◆ Task goal
Write out every entry once more, character for character.
[Data section — start]
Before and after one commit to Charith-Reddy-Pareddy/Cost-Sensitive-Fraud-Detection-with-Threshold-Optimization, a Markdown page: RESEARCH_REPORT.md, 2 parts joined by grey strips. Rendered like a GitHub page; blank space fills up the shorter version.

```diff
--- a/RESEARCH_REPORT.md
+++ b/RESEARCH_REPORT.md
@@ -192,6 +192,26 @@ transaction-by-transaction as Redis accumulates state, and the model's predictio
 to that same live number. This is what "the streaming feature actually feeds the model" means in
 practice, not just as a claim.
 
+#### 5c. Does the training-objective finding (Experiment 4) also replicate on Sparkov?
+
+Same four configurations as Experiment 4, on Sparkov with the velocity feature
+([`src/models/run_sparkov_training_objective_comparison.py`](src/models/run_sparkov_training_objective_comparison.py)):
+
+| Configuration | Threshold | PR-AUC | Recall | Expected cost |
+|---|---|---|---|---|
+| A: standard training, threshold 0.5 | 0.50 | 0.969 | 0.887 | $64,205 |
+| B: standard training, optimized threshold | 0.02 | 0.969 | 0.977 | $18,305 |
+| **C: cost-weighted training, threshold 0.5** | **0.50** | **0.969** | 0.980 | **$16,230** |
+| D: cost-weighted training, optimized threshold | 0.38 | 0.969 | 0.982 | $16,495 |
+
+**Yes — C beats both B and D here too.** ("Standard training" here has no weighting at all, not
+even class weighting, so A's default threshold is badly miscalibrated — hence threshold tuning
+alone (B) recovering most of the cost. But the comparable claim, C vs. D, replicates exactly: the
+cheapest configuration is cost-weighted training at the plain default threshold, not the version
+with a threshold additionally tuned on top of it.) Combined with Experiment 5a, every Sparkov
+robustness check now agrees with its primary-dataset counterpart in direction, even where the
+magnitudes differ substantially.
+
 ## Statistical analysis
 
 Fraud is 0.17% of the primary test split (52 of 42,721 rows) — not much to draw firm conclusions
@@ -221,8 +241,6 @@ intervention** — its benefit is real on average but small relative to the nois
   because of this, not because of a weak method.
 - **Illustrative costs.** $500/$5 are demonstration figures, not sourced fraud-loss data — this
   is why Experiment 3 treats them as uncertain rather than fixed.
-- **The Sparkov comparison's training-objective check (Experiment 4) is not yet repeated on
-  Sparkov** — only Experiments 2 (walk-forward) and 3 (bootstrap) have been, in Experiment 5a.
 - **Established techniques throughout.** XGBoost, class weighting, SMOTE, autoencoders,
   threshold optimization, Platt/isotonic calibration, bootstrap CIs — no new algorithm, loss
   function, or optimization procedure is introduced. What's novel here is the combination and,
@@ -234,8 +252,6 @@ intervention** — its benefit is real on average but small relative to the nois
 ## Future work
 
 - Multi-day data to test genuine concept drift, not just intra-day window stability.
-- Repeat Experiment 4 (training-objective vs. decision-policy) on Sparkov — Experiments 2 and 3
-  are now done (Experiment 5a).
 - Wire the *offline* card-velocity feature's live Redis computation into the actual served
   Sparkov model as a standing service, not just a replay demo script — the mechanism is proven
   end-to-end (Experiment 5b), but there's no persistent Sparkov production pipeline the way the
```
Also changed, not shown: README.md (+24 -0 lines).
[Data section — finish]
◆ Problem solution
Before and after one commit to Charith-Reddy-Pareddy/Cost-Sensitive-Fraud-Detection-with-Threshold-Optimization, a Markdown page: RESEARCH_REPORT.md, 2 parts joined by grey strips. Rendered like a GitHub page; blank space fills up the shorter version.

```diff
--- a/RESEARCH_REPORT.md
+++ b/RESEARCH_REPORT.md
@@ -192,6 +192,26 @@ transaction-by-transaction as Redis accumulates state, and the model's predictio
 to that same live number. This is what "the streaming feature actually feeds the model" means in
 practice, not just as a claim.
 
+#### 5c. Does the training-objective finding (Experiment 4) also replicate on Sparkov?
+
+Same four configurations as Experiment 4, on Sparkov with the velocity feature
+([`src/models/run_sparkov_training_objective_comparison.py`](src/models/run_sparkov_training_objective_comparison.py)):
+
+| Configuration | Threshold | PR-AUC | Recall | Expected cost |
+|---|---|---|---|---|
+| A: standard training, threshold 0.5 | 0.50 | 0.969 | 0.887 | $64,205 |
+| B: standard training, optimized threshold | 0.02 | 0.969 | 0.977 | $18,305 |
+| **C: cost-weighted training, threshold 0.5** | **0.50** | **0.969** | 0.980 | **$16,230** |
+| D: cost-weighted training, optimized threshold | 0.38 | 0.969 | 0.982 | $16,495 |
+
+**Yes — C beats both B and D here too.** ("Standard training" here has no weighting at all, not
+even class weighting, so A's default threshold is badly miscalibrated — hence threshold tuning
+alone (B) recovering most of the cost. But the comparable claim, C vs. D, replicates exactly: the
+cheapest configuration is cost-weighted training at the plain default threshold, not the version
+with a threshold additionally tuned on top of it.) Combined with Experiment 5a, every Sparkov
+robustness check now agrees with its primary-dataset counterpart in direction, even where the
+magnitudes differ substantially.
+
 ## Statistical analysis
 
 Fraud is 0.17% of the primary test split (52 of 42,721 rows) — not much to draw firm conclusions
@@ -221,8 +241,6 @@ intervention** — its benefit is real on average but small relative to the nois
   because of this, not because of a weak method.
 - **Illustrative costs.** $500/$5 are demonstration figures, not sourced fraud-loss data — this
   is why Experiment 3 treats them as uncertain rather than fixed.
-- **The Sparkov comparison's training-objective check (Experiment 4) is not yet repeated on
-  Sparkov** — only Experiments 2 (walk-forward) and 3 (bootstrap) have been, in Experiment 5a.
 - **Established techniques throughout.** XGBoost, class weighting, SMOTE, autoencoders,
   threshold optimization, Platt/isotonic calibration, bootstrap CIs — no new algorithm, loss
   function, or optimization procedure is introduced. What's novel here is the combination and,
@@ -234,8 +252,6 @@ intervention** — its benefit is real on average but small relative to the nois
 ## Future work
 
 - Multi-day data to test genuine concept drift, not just intra-day window stability.
-- Repeat Experiment 4 (training-objective vs. decision-policy) on Sparkov — Experiments 2 and 3
-  are now done (Experiment 5a).
 - Wire the *offline* card-velocity feature's live Redis computation into the actual served
   Sparkov model as a standing service, not just a replay demo script — the mechanism is proven
   end-to-end (Experiment 5b), but there's no persistent Sparkov production pipeline the way the
```
Also changed, not shown: README.md (+24 -0 lines).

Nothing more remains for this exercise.